Igor Volsky at Think Progress pointed out that while Cruz claims that he was forced under the provisions of the ACA to sign up when his wife left her Goldman-Sachs job, he actually could have pursued any number of non-ACA options, but would have to go without the government's contribution to his premiums.
The day after he entered the presidential race and vowed to repeal "every word of Obamacare," Cruz told the Des Moines Register that his family would be forced under a provision of the ACA to purchase his family's health coverage through the District of Columbia's health care exchange.
The ACA does require members of Congress to purchase their health coverage through the exchanges, said Volsky, but if they buy their health coverage elsewhere, the government cuts off its contribution to their insurance plan.
An official summary of that provision of the ACA says that "(n)othing in the final rule or the law prevents a Member of Congress or designated congressional staff from declining a Government contribution for him or herself by choosing a different option for their health insurance coverage.”

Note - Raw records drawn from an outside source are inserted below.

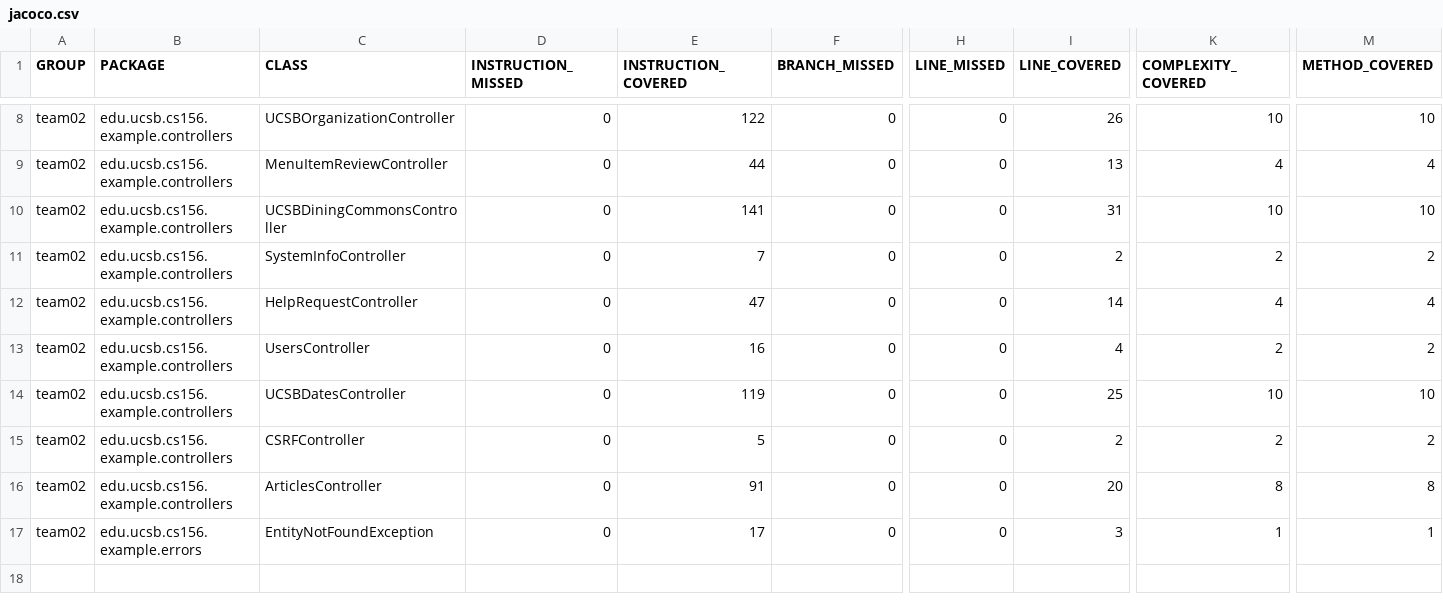
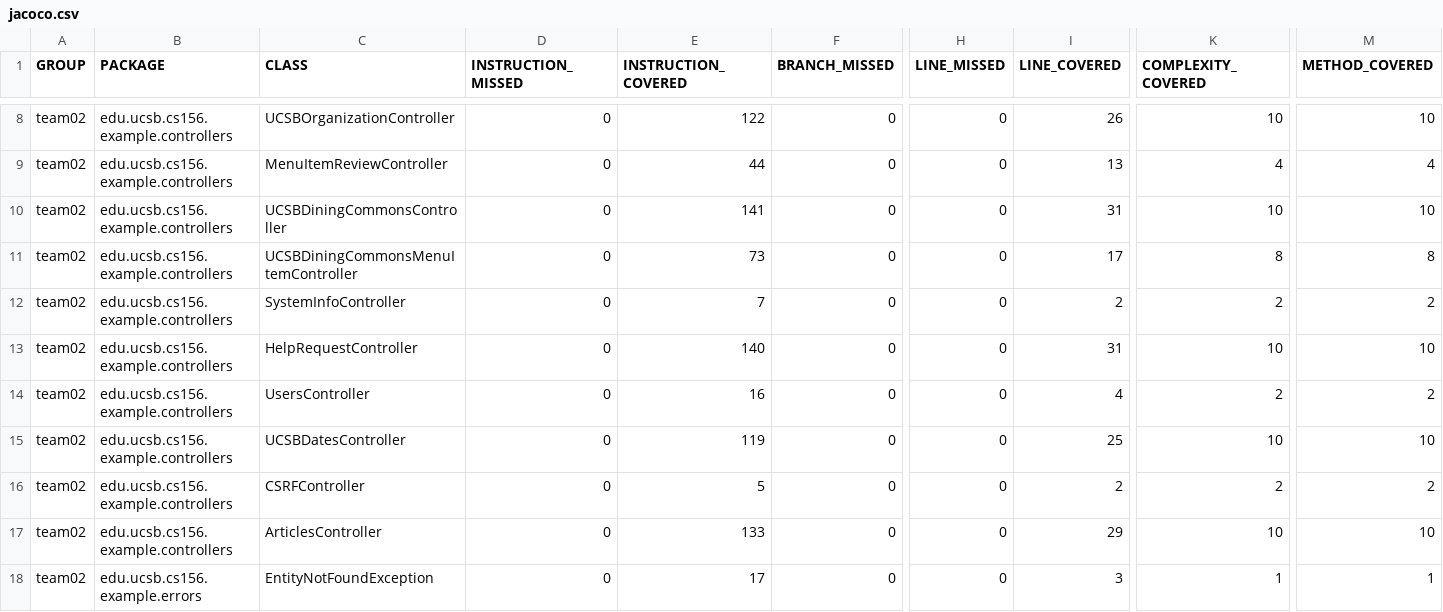
Before and after one commit to ucsb-cs156-f23/team02-f23-7pm-2, a CSV file: prs/69/jacoco/jacoco.csv, drawn as a sheet; only a part is shown, gaps mark what is left out; addresses are those after the commit; rows hold the shown columns only; the diff names each change by its address in the sheet, - before the commit and + after, or states it on an @@ line.

Commit message:
Deploying to gh-pages from @ ucsb-cs156-f23/team02-f23-7pm-2@3ddc0601b787efaa418ca1d049b4bf4c6827cce6 🚀

```diff
--- a/prs/69/jacoco/jacoco.csv
+++ b/prs/69/jacoco/jacoco.csv
+row 11: team02 | edu.ucsb.cs156.example.controllers | UCSBDiningCommonsMenuItemController | 0 | 73 | 0 | 0 | 17 | 8 | 8
-E13 (INSTRUCTION_COVERED): 47
+E13 (INSTRUCTION_COVERED): 140
-I13 (LINE_COVERED): 14
+I13 (LINE_COVERED): 31
-K13 (COMPLEXITY_COVERED): 4
+K13 (COMPLEXITY_COVERED): 10
-M13 (METHOD_COVERED): 4
+M13 (METHOD_COVERED): 10
-E17 (INSTRUCTION_COVERED): 91
+E17 (INSTRUCTION_COVERED): 133
-I17 (LINE_COVERED): 20
+I17 (LINE_COVERED): 29
-K17 (COMPLEXITY_COVERED): 8
+K17 (COMPLEXITY_COVERED): 10
-M17 (METHOD_COVERED): 8
+M17 (METHOD_COVERED): 10
```
Also changed, not shown: 11 other files.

In other words, under Obamacare, Ted Cruz can insure his family any way he likes, but if he wants the government to shoulder part of the burden, he will have to use the exchanges.

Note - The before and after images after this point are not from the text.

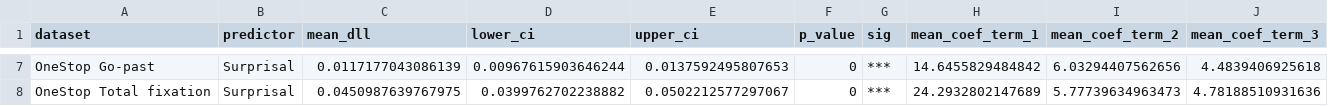
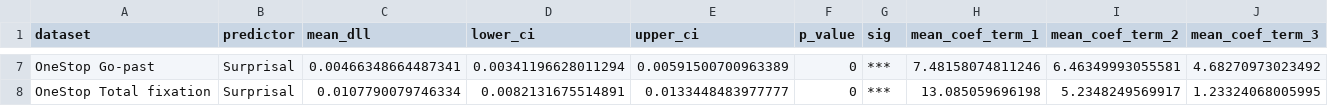
Before and after one commit to kohei-kaji/nodecount-rt, a CSV file: result/dll_10cv_so2_surp.csv, drawn as a sheet; only a part is shown, gaps mark what is left out; the diff covers the shown part only.

```diff
--- a/result/dll_10cv_so2_surp.csv
+++ b/result/dll_10cv_so2_surp.csv
@@ -7,2 +7,2 @@
-"OneStop Go-past","Surprisal",0.0117177043086139,0.00967615903646244,0.0137592495807653,0,"***",14.6455829484842,6.03294407562656,4.4839406925618
-"OneStop Total fixation","Surprisal",0.0450987639767975,0.0399762702238882,0.0502212577297067,0,"***",24.2932802147689,5.77739634963473,4.78188510931636
+"OneStop Go-past","Surprisal",0.00466348664487341,0.00341196628011294,0.00591500700963389,0,"***",7.48158074811246,6.46349993055581,4.68270973023492
+"OneStop Total fixation","Surprisal",0.0107790079746334,0.0082131675514891,0.0133448483977777,0,"***",13.085059696198,5.2348249569917,1.23324068005995
```
Also changed, not shown: 30 edited cells elsewhere in this file, result/dll_10cv_so2.csv, result/dll_10cv_so2_all_data.csv, 45 other files.
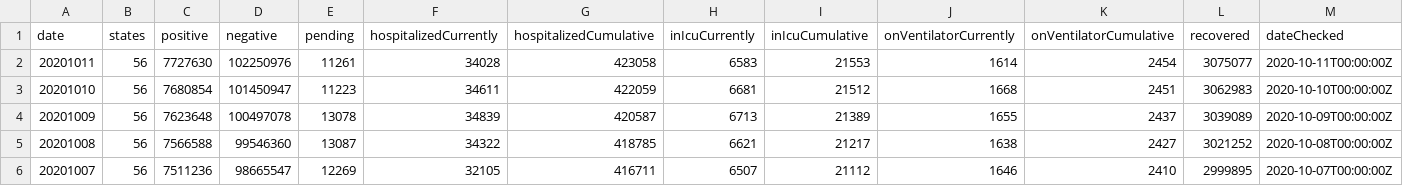
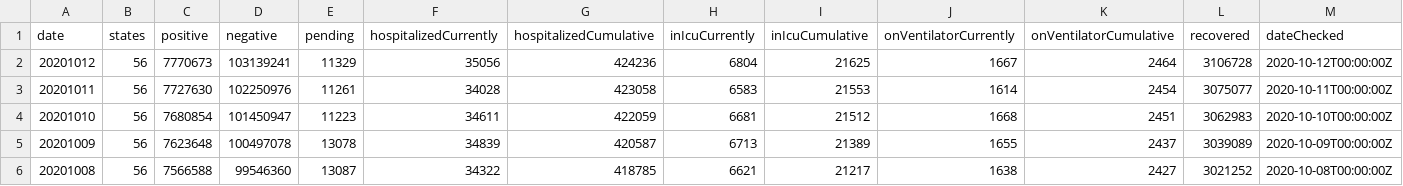
Before and after one commit to danap/ajqvue-covid19-tracking-db, a CSV file: data/us-daily/us-daily.csv, drawn as a sheet; only a part is shown; the shorter side is filled out with more unchanged rows; rows hold the shown columns only; the diff names each change by its address in the sheet, - before the commit and + after, or states it on an @@ line.

```diff
--- a/data/us-daily/us-daily.csv
+++ b/data/us-daily/us-daily.csv
+row 2: 20201012 | 56 | 7770673 | 103139241 | 11329 | 35056 | 424236 | 6804 | 21625 | 1667 | 2464 | 3106728 | 2020-10-12T00:00:00Z
```
Also changed, not shown: data/us-daily/us-daily-01.csv, 3 other files.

Larry Levitt, Senior Vice President at the Kaiser Family Foundation, told Think Progress that Cruz could purchase COBRA coverage through Goldman-Sachs, although the family would then take up the extra cost associated with losing the firm's employer contribution. Cruz could also could potentially purchase insurance through his presidential campaign, although again, without an employer contribution, coverage could be prohibitively expensive.
When CNN asked Cruz about his decision to sign up for Obamacare, the senator countered that he obeys the laws, unlike the current chief executive.
"I believe we should follow the text of every law, even laws I disagree with," Cruz said. "It's one of the real differences -- if you look at President Obama and the lawlessness, if he disagrees with a law he simply refuses to follow it or claims the authority to unilaterally change."
The lawmaker's office has changed tacks a few times since the news about Cruz signing up for the ACA broke earlier this week. Currently, a Cruz spokesman is claiming that the senator will forego the government subsidy he would receive under the ACA and pay it himself.
Watch Cruz's interview with CNN's Dana Bash, embedded below: